• Work instruction
Scan the entries below and count the lines holding the string "runtime". Supply only the number.

*** Opening Extracted data ***

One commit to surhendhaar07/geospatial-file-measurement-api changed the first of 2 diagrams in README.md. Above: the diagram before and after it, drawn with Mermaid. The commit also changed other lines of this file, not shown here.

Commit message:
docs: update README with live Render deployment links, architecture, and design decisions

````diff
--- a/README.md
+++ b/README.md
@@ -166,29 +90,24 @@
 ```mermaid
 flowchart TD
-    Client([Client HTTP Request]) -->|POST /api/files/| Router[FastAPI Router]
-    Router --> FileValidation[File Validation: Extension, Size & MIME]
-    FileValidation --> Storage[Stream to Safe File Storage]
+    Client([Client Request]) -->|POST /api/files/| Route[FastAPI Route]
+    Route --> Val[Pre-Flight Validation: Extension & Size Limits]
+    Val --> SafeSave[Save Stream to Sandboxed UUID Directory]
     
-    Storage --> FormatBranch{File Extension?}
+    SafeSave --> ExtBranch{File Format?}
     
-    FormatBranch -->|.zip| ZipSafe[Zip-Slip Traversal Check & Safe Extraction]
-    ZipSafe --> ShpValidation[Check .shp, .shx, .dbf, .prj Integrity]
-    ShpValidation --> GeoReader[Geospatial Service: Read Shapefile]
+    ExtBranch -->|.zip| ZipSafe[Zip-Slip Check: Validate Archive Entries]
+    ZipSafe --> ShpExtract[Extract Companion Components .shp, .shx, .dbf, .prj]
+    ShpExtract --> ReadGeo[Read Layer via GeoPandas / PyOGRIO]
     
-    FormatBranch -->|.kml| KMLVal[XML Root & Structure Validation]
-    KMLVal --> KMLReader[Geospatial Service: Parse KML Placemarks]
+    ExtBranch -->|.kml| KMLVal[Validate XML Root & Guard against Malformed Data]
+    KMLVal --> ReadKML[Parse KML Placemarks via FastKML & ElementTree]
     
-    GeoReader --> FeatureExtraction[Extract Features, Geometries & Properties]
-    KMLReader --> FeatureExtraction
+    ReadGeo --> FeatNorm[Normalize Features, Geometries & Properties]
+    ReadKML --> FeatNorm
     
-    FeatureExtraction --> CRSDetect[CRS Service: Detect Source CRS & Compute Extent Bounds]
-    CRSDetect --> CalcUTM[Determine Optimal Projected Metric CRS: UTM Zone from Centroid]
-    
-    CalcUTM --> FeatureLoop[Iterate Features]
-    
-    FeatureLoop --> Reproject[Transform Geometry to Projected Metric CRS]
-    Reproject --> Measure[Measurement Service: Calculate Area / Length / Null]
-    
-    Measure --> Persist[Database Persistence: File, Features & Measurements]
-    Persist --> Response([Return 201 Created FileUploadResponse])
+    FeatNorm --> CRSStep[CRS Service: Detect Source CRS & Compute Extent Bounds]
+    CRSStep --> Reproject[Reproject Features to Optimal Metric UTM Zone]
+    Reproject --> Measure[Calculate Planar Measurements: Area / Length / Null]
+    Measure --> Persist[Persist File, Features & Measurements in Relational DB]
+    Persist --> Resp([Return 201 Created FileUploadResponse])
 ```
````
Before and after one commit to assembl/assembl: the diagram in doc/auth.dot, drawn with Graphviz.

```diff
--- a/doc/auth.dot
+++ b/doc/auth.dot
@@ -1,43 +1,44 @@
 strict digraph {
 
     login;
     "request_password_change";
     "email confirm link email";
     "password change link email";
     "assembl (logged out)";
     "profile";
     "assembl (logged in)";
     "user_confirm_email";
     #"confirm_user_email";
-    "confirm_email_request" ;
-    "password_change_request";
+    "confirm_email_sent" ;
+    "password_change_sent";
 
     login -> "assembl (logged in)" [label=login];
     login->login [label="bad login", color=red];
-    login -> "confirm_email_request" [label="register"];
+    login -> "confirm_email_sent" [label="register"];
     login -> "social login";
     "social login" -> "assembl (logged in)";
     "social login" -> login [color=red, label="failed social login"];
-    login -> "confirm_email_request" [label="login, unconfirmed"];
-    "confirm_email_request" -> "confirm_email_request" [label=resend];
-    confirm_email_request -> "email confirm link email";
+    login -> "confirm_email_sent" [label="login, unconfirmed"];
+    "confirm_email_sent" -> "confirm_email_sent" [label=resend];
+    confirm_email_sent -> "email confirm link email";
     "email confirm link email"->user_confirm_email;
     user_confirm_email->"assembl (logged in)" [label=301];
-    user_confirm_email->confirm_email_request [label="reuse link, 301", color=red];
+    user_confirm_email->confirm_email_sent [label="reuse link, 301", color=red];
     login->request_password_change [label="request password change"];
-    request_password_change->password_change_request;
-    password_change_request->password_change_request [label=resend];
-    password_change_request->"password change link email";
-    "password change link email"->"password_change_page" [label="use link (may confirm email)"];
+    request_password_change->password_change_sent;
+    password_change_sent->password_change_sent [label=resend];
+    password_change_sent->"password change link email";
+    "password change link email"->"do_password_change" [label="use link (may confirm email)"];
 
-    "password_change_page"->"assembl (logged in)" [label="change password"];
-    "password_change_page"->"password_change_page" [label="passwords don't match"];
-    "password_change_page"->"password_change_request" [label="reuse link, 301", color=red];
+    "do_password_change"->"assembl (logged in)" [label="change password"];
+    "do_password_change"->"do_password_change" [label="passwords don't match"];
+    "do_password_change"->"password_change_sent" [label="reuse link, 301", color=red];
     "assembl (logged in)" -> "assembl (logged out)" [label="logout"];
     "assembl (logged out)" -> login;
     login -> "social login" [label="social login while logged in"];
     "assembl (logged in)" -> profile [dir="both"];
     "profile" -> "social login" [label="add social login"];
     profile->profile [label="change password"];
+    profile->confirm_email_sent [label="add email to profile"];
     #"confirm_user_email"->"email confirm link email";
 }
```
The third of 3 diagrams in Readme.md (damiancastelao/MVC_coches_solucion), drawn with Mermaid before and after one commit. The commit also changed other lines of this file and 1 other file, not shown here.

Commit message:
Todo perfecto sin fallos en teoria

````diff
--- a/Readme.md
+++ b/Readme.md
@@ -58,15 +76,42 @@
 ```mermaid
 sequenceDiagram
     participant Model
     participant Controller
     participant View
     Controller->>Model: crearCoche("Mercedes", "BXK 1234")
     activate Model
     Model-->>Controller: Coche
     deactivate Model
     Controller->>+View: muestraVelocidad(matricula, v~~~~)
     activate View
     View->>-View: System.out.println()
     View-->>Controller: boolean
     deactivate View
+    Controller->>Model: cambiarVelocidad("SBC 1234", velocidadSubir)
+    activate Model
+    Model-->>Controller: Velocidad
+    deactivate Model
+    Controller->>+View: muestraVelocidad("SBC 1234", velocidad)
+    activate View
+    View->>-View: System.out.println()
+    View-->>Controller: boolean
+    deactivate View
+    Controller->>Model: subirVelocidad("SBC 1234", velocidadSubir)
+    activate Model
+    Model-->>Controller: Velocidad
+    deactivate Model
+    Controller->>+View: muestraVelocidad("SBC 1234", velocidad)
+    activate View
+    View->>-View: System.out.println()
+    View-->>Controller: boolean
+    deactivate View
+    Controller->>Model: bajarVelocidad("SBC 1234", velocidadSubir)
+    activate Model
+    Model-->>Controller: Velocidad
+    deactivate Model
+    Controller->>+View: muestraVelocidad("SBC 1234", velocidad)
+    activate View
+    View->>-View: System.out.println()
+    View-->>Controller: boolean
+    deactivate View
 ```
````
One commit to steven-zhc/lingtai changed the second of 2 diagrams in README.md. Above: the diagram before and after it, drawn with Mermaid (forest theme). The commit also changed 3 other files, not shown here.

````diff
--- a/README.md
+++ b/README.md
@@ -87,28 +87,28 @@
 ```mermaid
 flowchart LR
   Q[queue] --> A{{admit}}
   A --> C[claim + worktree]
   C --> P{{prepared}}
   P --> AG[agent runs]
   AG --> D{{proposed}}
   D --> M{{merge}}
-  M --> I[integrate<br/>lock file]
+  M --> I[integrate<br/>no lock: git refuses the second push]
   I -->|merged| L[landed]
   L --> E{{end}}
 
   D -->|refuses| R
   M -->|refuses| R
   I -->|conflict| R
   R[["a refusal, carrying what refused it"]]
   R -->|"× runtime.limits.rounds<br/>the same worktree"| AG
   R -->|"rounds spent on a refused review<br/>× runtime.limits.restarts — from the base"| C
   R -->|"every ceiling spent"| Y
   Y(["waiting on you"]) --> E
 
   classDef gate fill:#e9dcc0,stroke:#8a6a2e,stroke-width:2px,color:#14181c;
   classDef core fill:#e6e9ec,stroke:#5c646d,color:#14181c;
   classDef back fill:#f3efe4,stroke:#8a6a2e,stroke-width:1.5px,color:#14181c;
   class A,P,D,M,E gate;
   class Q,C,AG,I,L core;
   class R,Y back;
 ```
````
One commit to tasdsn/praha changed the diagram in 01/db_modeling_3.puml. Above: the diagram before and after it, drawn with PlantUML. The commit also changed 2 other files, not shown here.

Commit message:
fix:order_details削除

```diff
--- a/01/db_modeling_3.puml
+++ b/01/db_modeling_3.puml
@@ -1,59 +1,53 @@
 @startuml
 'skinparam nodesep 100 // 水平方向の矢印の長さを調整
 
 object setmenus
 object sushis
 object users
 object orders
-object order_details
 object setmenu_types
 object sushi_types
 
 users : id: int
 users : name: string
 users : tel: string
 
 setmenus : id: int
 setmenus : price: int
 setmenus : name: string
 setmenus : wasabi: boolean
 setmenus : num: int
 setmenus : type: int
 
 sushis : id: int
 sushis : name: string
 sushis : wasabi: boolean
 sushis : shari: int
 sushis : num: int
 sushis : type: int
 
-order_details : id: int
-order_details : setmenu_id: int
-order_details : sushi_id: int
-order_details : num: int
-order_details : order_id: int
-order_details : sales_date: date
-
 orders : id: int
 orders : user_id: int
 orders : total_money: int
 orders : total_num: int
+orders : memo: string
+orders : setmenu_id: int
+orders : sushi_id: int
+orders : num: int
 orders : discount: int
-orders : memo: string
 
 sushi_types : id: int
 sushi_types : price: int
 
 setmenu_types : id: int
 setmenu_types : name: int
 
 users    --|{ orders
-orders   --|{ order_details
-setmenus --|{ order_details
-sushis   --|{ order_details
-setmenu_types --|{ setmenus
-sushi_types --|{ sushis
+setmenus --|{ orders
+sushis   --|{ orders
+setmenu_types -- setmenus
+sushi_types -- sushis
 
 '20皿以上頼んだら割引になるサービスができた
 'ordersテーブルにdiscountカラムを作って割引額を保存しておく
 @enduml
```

*** Closing Extracted data ***

• Output of the task
2